All lines in the data below carrying the string "border" are to be located and copied.

+===+

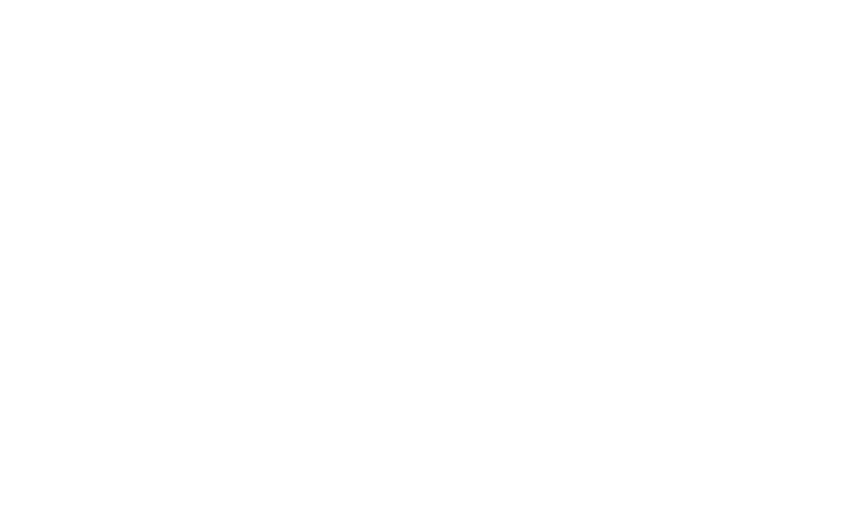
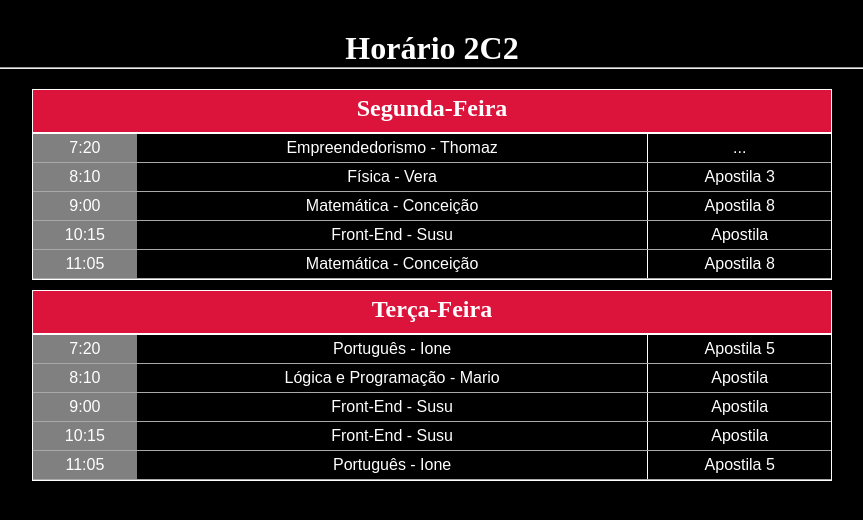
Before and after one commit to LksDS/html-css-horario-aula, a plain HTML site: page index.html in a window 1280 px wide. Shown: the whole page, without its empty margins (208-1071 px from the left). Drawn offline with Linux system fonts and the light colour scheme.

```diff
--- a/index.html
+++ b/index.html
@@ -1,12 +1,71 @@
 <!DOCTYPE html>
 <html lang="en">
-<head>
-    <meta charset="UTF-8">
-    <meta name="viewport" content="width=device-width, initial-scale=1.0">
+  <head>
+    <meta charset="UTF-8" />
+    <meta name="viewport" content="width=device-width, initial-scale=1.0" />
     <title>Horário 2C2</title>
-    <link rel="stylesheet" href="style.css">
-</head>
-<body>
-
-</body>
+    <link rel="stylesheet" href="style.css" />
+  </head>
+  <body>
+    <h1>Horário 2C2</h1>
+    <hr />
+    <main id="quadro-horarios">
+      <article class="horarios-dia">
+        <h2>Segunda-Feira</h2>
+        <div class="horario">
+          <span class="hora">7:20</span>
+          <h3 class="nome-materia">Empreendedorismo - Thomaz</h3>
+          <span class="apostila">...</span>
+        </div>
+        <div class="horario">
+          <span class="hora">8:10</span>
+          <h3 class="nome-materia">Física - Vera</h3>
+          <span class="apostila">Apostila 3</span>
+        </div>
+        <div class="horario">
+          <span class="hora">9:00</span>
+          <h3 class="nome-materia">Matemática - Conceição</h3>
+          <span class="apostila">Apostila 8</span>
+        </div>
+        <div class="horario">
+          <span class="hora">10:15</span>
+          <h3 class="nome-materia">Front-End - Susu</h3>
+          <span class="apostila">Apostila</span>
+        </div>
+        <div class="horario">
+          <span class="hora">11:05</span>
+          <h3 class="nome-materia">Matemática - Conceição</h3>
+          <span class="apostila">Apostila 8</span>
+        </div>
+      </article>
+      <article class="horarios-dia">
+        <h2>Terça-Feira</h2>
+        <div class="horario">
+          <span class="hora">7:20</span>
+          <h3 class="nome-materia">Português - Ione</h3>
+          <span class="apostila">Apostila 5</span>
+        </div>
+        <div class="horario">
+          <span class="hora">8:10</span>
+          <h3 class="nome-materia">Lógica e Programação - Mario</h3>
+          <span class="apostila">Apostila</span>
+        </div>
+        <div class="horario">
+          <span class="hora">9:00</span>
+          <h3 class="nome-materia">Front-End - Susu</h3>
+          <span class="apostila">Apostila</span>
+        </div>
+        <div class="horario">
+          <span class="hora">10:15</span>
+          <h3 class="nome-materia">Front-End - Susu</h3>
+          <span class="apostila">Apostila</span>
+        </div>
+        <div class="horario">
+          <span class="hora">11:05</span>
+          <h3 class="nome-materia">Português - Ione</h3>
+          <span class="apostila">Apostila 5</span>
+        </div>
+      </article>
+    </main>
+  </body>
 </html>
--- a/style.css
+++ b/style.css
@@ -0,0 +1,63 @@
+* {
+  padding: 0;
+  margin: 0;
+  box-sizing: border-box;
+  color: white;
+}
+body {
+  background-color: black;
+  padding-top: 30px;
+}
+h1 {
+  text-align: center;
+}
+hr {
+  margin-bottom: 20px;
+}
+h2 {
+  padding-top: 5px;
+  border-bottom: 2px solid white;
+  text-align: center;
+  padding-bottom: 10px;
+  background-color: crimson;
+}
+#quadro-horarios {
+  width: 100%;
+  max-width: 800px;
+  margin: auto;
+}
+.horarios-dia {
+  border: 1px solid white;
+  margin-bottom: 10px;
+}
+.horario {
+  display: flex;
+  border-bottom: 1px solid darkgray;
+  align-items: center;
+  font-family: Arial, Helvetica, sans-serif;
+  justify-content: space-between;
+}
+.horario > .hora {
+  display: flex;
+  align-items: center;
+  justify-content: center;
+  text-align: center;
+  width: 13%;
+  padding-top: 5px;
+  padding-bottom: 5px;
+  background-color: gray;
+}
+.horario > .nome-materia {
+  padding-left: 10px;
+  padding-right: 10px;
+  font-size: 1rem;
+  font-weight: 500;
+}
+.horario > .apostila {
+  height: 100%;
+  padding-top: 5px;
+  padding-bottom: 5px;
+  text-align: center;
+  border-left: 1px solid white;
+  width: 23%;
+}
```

+===+

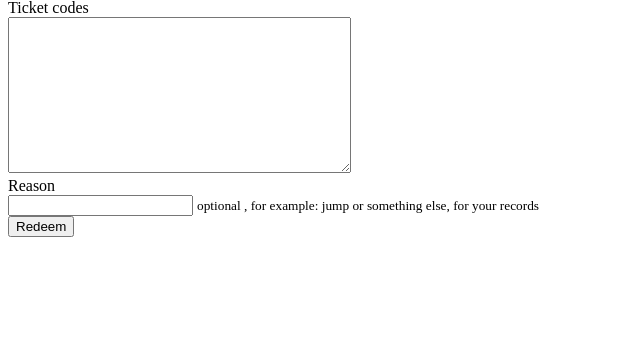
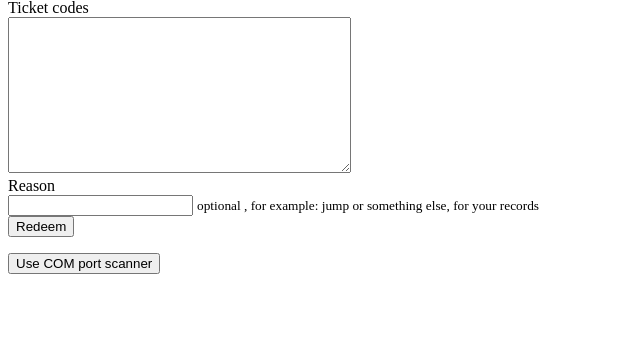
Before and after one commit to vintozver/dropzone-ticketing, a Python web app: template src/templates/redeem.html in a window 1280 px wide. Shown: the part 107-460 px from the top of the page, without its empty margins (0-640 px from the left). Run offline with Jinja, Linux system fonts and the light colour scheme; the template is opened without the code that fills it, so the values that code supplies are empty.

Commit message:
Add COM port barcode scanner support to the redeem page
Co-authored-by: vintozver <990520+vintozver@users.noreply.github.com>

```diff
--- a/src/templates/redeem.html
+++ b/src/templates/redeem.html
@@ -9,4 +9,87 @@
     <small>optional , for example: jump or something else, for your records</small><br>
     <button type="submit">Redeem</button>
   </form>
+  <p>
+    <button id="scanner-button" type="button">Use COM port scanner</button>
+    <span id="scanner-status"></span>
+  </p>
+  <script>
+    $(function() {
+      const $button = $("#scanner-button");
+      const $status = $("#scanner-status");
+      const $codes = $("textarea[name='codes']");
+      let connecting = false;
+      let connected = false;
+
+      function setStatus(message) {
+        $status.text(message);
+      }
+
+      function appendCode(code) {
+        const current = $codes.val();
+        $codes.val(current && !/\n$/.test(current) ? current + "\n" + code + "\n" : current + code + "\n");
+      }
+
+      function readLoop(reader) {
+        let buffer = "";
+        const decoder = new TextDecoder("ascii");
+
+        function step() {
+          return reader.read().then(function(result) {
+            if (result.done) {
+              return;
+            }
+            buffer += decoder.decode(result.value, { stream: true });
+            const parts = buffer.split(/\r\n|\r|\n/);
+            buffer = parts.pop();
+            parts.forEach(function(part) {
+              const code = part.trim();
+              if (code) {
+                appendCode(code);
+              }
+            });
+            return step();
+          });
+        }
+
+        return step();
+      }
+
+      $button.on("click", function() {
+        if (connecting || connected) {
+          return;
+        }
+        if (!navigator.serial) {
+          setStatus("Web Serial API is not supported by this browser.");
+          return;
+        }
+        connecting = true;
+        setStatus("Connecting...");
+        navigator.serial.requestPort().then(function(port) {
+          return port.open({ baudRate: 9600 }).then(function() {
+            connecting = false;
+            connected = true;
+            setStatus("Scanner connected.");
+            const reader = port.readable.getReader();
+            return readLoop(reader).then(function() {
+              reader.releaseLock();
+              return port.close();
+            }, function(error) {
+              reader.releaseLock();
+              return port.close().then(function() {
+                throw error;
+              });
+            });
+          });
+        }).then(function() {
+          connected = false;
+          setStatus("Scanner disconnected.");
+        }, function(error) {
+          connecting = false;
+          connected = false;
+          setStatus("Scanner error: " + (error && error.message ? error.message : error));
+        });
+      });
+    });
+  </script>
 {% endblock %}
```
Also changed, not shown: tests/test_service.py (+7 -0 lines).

+===+

Exercise response >>
+  box-sizing: border-box;
+  border-bottom: 2px solid white;
+  border: 1px solid white;
+  border-bottom: 1px solid darkgray;
+  border-left: 1px solid white;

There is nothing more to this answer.